__Directions for this task__. Every line holding "database" should be copied from the records below.

Change detection data
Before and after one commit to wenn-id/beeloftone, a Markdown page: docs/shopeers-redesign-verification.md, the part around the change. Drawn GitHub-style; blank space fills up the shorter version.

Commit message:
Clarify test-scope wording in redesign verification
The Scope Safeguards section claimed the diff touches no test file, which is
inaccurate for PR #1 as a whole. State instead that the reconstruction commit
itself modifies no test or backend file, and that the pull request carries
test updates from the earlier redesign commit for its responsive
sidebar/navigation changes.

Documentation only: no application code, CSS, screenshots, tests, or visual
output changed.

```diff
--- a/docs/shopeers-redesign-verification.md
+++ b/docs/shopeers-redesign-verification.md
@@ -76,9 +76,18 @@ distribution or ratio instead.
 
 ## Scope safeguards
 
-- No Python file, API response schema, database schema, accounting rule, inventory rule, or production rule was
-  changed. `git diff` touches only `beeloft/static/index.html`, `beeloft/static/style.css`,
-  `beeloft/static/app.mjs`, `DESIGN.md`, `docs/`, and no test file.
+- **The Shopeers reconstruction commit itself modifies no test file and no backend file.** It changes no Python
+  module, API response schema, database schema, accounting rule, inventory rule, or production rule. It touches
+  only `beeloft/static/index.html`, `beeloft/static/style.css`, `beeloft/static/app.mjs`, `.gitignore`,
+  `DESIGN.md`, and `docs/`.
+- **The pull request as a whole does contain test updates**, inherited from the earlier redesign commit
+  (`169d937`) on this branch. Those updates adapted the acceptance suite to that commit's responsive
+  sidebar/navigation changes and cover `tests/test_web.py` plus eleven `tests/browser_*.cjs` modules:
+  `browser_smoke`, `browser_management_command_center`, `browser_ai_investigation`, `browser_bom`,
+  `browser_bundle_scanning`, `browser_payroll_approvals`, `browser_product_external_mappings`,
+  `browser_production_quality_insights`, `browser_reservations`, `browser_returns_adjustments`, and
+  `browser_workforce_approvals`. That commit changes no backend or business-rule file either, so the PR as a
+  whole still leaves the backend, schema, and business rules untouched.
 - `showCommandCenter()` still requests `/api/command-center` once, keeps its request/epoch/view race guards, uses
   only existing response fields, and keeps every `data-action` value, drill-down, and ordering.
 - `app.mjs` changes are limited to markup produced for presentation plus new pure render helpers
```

__Answer section__.
-- No Python file, API response schema, database schema, accounting rule, inventory rule, or production rule was
+  module, API response schema, database schema, accounting rule, inventory rule, or production rule. It touches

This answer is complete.